─── Supplied records ───

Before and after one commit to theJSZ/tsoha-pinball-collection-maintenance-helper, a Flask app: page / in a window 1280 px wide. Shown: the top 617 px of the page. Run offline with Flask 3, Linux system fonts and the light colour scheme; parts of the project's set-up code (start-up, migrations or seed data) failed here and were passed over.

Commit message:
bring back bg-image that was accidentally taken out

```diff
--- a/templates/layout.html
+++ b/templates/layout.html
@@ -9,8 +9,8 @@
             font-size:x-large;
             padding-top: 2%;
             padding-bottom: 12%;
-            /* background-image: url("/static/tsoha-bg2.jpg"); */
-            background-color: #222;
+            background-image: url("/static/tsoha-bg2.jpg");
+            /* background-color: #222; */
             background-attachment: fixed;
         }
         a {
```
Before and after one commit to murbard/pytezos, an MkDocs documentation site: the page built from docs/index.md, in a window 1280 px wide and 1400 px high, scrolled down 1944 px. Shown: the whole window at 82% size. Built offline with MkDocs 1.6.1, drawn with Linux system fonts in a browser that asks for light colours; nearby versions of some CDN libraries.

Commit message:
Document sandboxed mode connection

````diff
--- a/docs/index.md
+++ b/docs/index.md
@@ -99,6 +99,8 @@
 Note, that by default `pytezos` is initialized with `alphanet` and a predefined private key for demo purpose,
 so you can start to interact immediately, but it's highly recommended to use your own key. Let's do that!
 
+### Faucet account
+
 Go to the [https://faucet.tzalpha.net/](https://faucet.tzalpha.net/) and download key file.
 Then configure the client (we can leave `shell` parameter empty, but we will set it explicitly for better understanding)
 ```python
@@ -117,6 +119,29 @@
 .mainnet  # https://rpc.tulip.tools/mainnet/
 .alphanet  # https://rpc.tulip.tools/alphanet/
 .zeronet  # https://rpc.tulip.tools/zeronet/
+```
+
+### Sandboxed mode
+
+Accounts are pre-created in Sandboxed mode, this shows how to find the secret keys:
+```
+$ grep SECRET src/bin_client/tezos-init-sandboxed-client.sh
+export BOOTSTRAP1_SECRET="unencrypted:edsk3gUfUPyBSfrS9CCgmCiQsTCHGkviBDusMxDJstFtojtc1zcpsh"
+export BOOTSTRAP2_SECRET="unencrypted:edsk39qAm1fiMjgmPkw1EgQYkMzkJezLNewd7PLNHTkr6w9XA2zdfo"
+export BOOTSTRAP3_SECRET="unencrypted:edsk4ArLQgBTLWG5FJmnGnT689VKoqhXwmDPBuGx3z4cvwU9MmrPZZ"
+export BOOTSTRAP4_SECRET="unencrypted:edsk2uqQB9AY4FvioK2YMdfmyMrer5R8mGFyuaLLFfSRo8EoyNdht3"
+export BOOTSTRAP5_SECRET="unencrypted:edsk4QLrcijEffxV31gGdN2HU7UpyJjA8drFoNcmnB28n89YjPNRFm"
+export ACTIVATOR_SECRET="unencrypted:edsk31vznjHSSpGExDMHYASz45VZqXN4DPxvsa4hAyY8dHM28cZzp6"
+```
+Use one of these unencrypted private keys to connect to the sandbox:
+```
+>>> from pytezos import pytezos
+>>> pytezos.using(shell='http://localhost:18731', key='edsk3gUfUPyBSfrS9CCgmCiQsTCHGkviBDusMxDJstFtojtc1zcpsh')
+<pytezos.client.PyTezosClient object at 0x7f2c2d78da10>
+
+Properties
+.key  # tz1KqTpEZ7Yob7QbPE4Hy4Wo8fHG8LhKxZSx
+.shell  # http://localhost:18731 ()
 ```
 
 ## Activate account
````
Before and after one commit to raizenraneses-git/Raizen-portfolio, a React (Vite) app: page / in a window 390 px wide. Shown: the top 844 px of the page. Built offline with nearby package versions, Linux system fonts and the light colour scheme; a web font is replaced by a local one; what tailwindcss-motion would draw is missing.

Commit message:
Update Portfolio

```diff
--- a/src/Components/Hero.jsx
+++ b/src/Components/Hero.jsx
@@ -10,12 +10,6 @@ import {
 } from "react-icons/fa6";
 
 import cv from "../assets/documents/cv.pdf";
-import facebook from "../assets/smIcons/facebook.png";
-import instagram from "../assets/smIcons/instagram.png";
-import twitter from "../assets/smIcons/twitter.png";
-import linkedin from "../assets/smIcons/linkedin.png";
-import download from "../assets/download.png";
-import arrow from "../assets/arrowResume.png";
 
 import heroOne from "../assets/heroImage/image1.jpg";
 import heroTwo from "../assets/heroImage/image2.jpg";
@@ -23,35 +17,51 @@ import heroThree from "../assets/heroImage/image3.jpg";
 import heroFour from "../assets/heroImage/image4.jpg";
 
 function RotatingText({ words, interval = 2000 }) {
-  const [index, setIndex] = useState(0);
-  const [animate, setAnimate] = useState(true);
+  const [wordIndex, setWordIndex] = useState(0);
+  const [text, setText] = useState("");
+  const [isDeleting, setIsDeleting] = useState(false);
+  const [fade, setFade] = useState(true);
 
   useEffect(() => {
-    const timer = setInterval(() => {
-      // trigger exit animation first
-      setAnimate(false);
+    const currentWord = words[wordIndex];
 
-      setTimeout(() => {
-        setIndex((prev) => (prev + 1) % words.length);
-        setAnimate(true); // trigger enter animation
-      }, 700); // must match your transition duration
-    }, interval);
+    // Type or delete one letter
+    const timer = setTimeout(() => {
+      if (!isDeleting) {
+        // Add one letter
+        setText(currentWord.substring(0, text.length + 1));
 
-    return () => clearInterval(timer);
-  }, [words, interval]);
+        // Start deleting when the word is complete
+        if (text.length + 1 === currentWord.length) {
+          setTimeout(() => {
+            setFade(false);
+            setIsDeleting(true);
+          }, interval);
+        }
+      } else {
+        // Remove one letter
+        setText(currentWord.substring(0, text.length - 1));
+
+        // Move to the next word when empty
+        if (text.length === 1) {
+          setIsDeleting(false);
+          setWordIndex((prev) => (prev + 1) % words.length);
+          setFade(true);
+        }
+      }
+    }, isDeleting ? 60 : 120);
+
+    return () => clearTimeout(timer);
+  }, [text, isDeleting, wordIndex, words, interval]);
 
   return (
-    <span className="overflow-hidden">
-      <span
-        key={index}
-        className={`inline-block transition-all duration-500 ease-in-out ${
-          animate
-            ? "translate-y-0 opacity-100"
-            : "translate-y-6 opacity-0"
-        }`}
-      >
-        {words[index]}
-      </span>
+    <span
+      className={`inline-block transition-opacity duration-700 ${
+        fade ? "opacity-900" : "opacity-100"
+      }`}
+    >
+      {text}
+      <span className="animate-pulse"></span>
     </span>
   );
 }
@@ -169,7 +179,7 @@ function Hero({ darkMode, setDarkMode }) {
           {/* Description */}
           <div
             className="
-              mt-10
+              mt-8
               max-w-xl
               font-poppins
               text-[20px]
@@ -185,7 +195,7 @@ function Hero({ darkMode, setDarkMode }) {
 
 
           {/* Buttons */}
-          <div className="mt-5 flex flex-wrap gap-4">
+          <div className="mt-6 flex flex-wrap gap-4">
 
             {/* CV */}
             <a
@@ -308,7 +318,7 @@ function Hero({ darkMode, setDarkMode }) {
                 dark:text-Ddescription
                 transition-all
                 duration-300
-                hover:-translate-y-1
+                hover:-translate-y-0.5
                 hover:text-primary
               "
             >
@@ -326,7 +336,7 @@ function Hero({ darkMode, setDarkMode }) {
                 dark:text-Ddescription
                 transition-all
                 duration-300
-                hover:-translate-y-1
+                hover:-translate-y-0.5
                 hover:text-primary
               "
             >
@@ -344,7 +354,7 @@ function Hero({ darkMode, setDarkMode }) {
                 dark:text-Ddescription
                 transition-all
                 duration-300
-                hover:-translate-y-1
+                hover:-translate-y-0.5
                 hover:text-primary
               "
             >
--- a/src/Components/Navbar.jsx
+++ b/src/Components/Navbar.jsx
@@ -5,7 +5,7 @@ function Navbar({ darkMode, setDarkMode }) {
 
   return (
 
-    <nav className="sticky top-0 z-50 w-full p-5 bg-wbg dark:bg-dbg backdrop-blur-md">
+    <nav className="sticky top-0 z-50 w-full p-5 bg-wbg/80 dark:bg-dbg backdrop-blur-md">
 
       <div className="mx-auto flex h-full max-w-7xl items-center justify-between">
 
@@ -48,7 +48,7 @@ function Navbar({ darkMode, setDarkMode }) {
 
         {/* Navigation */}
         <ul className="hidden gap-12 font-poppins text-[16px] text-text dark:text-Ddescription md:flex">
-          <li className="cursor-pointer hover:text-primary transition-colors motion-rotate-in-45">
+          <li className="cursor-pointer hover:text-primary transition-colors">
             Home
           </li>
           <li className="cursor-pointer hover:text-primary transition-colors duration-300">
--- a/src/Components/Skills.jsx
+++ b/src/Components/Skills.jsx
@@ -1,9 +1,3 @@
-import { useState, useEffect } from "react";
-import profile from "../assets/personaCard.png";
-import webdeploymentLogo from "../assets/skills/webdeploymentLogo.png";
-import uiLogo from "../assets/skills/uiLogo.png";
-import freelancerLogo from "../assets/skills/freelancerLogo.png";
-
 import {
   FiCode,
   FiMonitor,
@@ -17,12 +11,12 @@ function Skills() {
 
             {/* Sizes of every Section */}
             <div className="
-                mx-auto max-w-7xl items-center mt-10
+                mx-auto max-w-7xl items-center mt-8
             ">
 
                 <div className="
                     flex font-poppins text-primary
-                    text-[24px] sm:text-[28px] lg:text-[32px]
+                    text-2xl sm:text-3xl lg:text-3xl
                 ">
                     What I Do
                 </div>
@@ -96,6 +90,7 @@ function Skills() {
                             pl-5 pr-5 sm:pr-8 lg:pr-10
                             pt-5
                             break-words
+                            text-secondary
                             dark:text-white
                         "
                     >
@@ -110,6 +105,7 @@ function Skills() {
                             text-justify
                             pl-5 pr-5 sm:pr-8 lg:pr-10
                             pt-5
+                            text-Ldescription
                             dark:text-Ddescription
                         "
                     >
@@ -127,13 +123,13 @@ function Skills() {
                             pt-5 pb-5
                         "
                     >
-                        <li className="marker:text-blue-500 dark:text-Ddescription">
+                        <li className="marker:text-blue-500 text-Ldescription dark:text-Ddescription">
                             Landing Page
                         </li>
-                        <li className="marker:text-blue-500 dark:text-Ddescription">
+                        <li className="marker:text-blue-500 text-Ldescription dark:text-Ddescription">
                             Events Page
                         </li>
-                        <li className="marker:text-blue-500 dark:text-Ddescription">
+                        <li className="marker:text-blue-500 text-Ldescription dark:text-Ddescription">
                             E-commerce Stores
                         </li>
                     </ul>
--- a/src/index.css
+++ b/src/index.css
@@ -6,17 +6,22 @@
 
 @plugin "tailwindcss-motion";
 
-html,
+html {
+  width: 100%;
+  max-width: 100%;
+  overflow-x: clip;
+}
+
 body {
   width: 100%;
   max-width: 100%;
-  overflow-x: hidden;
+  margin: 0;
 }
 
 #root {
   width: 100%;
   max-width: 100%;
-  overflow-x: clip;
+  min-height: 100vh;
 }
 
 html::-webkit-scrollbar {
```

───

Scan the records for the string "length". Copy each line in which it appears.

### [Completed task]
-        setIndex((prev) => (prev + 1) % words.length);
+        setText(currentWord.substring(0, text.length + 1));
+        if (text.length + 1 === currentWord.length) {
+        setText(currentWord.substring(0, text.length - 1));
+        if (text.length === 1) {
+          setWordIndex((prev) => (prev + 1) % words.length);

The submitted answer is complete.